You can start to feel Old Man Winter’s breathe in our neck of the woods. Today I busted out my favorite goose-down coat as I headed out the door this morning. I reached into one of its pockets and discovered an unclaimed $20 bill. Gosh, I love it when that happens.
I had that same feeling earlier this last weekend when I was catching up on my favorite blogs. I learned of a new resolution to our issue of having too much money tied up in retirement accounts that, in theory, couldn’t be touched without penalty until age 59.5.
Quick History & Timeline
1998 to 2012 – Mrs. Buck and I work our careers maxing out all kinds of tax-advantaged retirement accounts including employer 401k’s, Traditional IRAs, Roth IRAs, and SEP (self-employed) IRAs.
2010 – 2013 – Every year around tax time, Mrs. Buck insists we’ve saved too much in retirement accounts that we can’t touch until age 59.5 and that we should pare back on certain contributions. I only half-hear her suggestions because I feel we need multiple millions before we can retire and take no action.

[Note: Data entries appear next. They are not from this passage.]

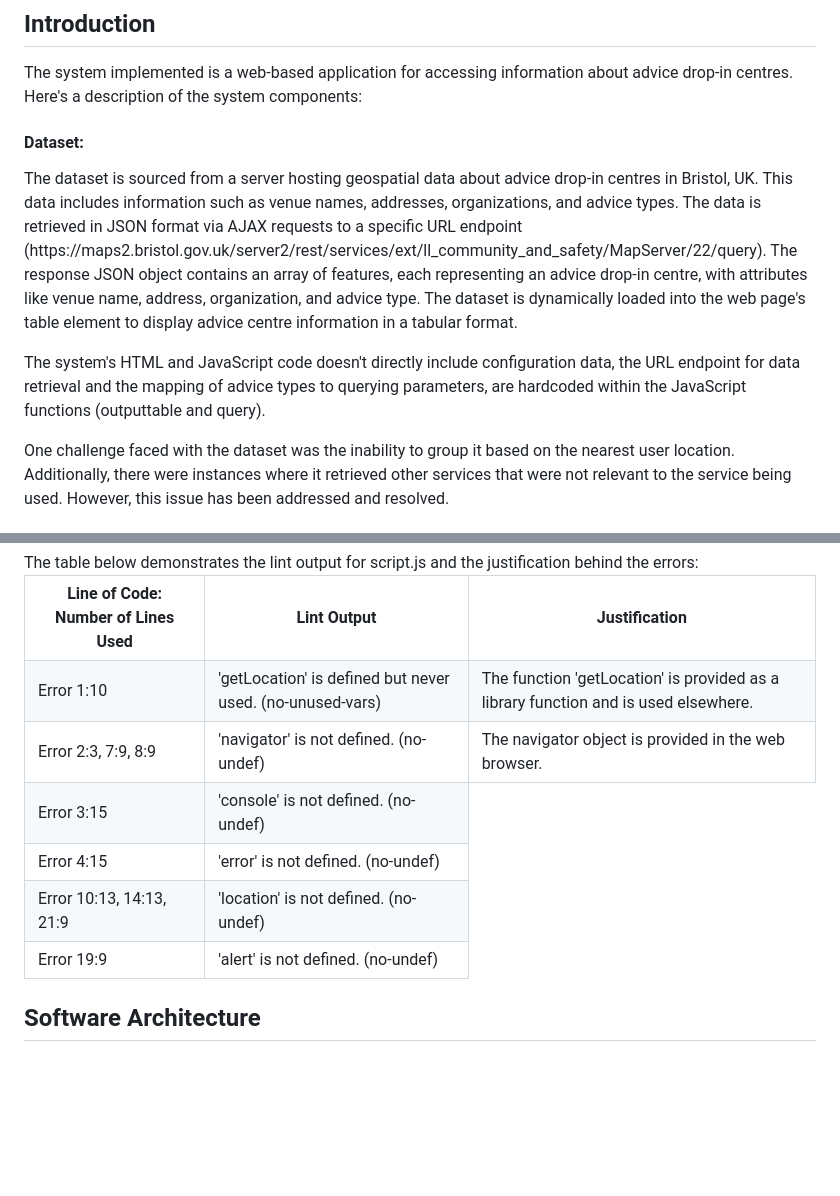
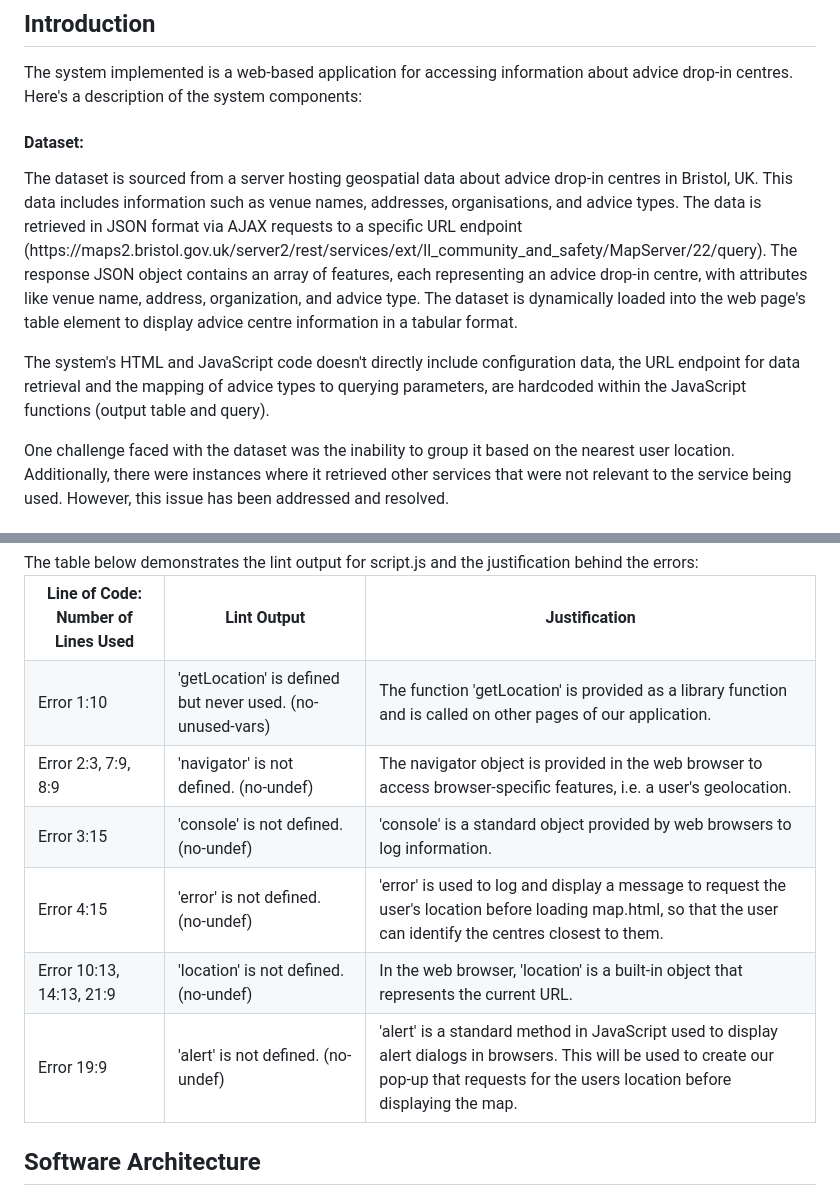
Before and after one commit to starphillips/BristolOpenData, a Markdown page: docs/implementation.md, 2 parts joined by grey strips. Drawn GitHub-style; blank space fills up the shorter version.

```diff
--- a/docs/implementation.md
+++ b/docs/implementation.md
@@ -4,9 +4,9 @@
 <body>
 The system implemented is a web-based application for accessing information about advice drop-in centres. Here's a description of the system components:
 <h4>Dataset: </h4>
-<p>The dataset is sourced from a server hosting geospatial data about advice drop-in centres in Bristol, UK. This data includes information such as venue names, addresses, organizations, and advice types. The data is retrieved in JSON format via AJAX requests to a specific URL endpoint (https://maps2.bristol.gov.uk/server2/rest/services/ext/ll_community_and_safety/MapServer/22/query). The response JSON object contains an array of features, each representing an advice drop-in centre, with attributes like venue name, address, organization, and advice type. The dataset is dynamically loaded into the web page's table element to display advice centre information in a tabular format.</p>
+<p>The dataset is sourced from a server hosting geospatial data about advice drop-in centres in Bristol, UK. This data includes information such as venue names, addresses, organisations, and advice types. The data is retrieved in JSON format via AJAX requests to a specific URL endpoint (https://maps2.bristol.gov.uk/server2/rest/services/ext/ll_community_and_safety/MapServer/22/query). The response JSON object contains an array of features, each representing an advice drop-in centre, with attributes like venue name, address, organization, and advice type. The dataset is dynamically loaded into the web page's table element to display advice centre information in a tabular format.</p>
 
-<p> The system's HTML and JavaScript code doesn't directly include configuration data, the URL endpoint for data retrieval and the mapping of advice types to querying parameters, are hardcoded within the JavaScript functions (outputtable and query).</p>
+<p> The system's HTML and JavaScript code doesn't directly include configuration data, the URL endpoint for data retrieval and the mapping of advice types to querying parameters, are hardcoded within the JavaScript functions (output table and query).</p>
 
 <p>One challenge faced with the dataset was the inability to group it based on the nearest user location. Additionally, there were instances where it retrieved other services that were not relevant to the service being used. However, this issue has been addressed and resolved.</p>
 </body>
@@ -31,33 +31,38 @@ The table below demonstrates the lint output for script.js and the justification
   <tr>
     <td> Error 1:10 </td>
     <td> 'getLocation' is defined but never used.  (no-unused-vars) </td>
-    <td> The function 'getLocation' is provided as a library function and is used elsewhere. </td>
+    <td> The function 'getLocation' is provided as a library function and is called on other pages of our application. </td>
   </tr>
 
   <tr>
     <td> Error 2:3, 7:9, 8:9 </td>
     <td> 'navigator' is not defined.  (no-undef) </td>
-    <td> The navigator object is provided in the web browser. </td>
+    <td> The navigator object is provided in the web browser to access browser-specific features, i.e. a user's geolocation. </td>
   </tr>
 
   <tr>
     <td> Error 3:15 </td>
     <td> 'console' is not defined.  (no-undef) </td>
+    <td> 'console' is a standard object provided by web browsers to log information. </td>
   </tr>
 
   <tr>
     <td> Error 4:15 </td>
     <td> 'error' is not defined.  (no-undef) </td>
+    <td> 'error' is used to log and display a message to request the user's location before loading map.html, so that the user can identify the centres closest to them. </td>
+
   </tr>
 
   <tr>
     <td> Error 10:13, 14:13, 21:9 </td>
     <td> 'location' is not defined.  (no-undef)</td>
+    <td> In the web browser, 'location' is a built-in object that represents the current URL.</td>
   </tr>
 
   <tr>
     <td>Error 19:9 </td>
     <td> 'alert' is not defined.  (no-undef)  </td>
+    <td> 'alert'  is a standard method in JavaScript used to display alert dialogs in browsers. This will be used to create our pop-up that requests for the users location before displaying the map. </td>
   </tr>
 
 
```
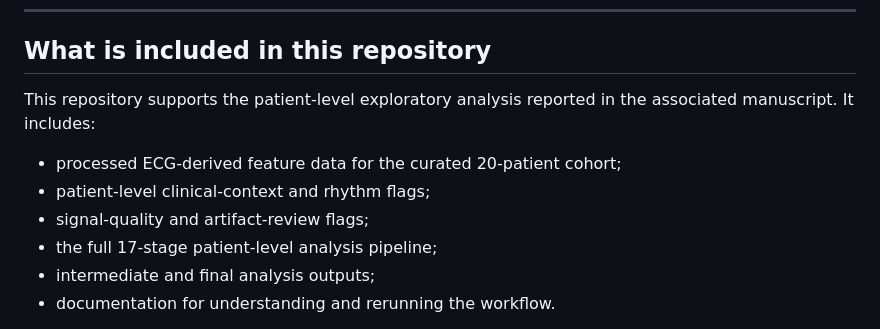
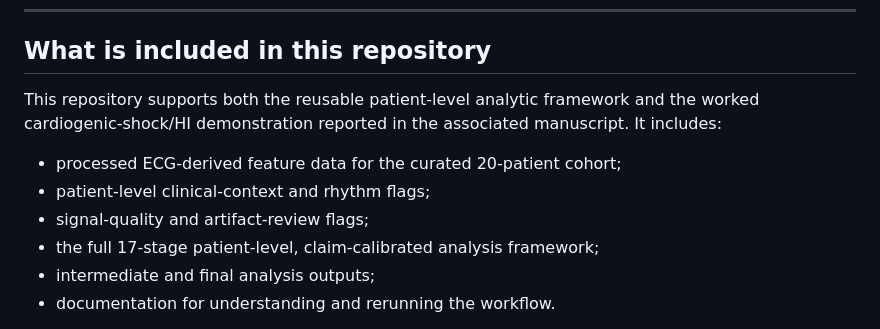
Before and after one commit to shivapratap/ECG-HI-patient-level-analysis, a Markdown page: README.md, the part around one of its changes. Drawn GitHub-style.

```diff
--- a/README.md
+++ b/README.md
@@ -38,12 +56,12 @@ For this reason, this project uses a cautious patient-level feature-discovery de
 
 ## What is included in this repository
 
-This repository supports the patient-level exploratory analysis reported in the associated manuscript. It includes:
+This repository supports both the reusable patient-level analytic framework and the worked cardiogenic-shock/HI demonstration reported in the associated manuscript. It includes:
 
 - processed ECG-derived feature data for the curated 20-patient cohort;
 - patient-level clinical-context and rhythm flags;
 - signal-quality and artifact-review flags;
-- the full 17-stage patient-level analysis pipeline;
+- the full 17-stage patient-level, claim-calibrated analysis framework;
 - intermediate and final analysis outputs;
 - documentation for understanding and rerunning the workflow.
 
```
Also changed, not shown: other parts of README.md (+48 -18 lines).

April 2013 – I start this blog for accountability reasons after being convinced that by being more careful in our spending that we could conceivably move our retirement date up by years from age 50 to our early 40’s.
August 30, 2013 – Brad from RichmondSavers.com challenges my Wealth Manifesto in the comments of that post that gets me thinking. To spare you from clicking over, the conversation went something like this:
Brad: I struggle with popular advice to always max out retirement accounts. Early retirees like us will need the money to invest in other ways before age 59.5.
Me: You are right. I regret having over 85% of our savings for retirement tied-up in accounts that cannot be touched for 20+ years.
Brad: I just learned about a neat little trick related to Roth IRA conversions that may solve our issue of over-saving in retirement accounts but it almost sounds too good to be true. I still need to do more research. What is your strategy?
Me: Umm, I really don’t have a strategy. We’ve quit contributing to those retirement accounts entirely and look to build up our regular taxable accounts from this point forward. Once we have enough saved in taxable accounts to ‘float’ us from our current age to 60, we’ll retire.
October 10, 2013 – I listen to the Mad Fientist podcast that formally introduces me to Roth IRA Conversion Ladder discussion and I’m pumped. The light-bulb goes on. “This is what Brad was referring to!”. At this point I’m thinking that overstocking all that money in retirement accounts may not have been such a bad idea after all but I need more details.
October 26, 2013 – I see on Twitter that one of my favorite travel blogs has published a new post. Jeremy over at Go Curry Cracker usually tells intriguing stories of their travels through Central America but this latest post is about taxes and how to never pay them again. Along with a mention of Roth IRA Conversion Ladders, he has other tips to lessen (or eliminate) the bite of taxes.
More to Think About
While I’m still far from an expert on these Roth IRA Conversion Ladders, I’m convinced this is an approach we’ll use once we’re in a lower tax bracket. I also think this reduces our need to save for 20 years of ‘float’ time and may be able to whittle that down to 5 years of float by operating within the rules of Roth IRA Conversions.
Frankly, there is rarely new information out in the personal finance blogosphere (this site included). But I get jazzed when really smart people share their knowledge with the rest of us on what I consider ground-breaking strategies in the early retirement realm. For that, I say thank you to Brad, Brandon, and Jeremy.
Maybe this is all common knowledge and I’ve missed out on it all this time. Either way, it feels like I just found another extra $20 bill in my pocket.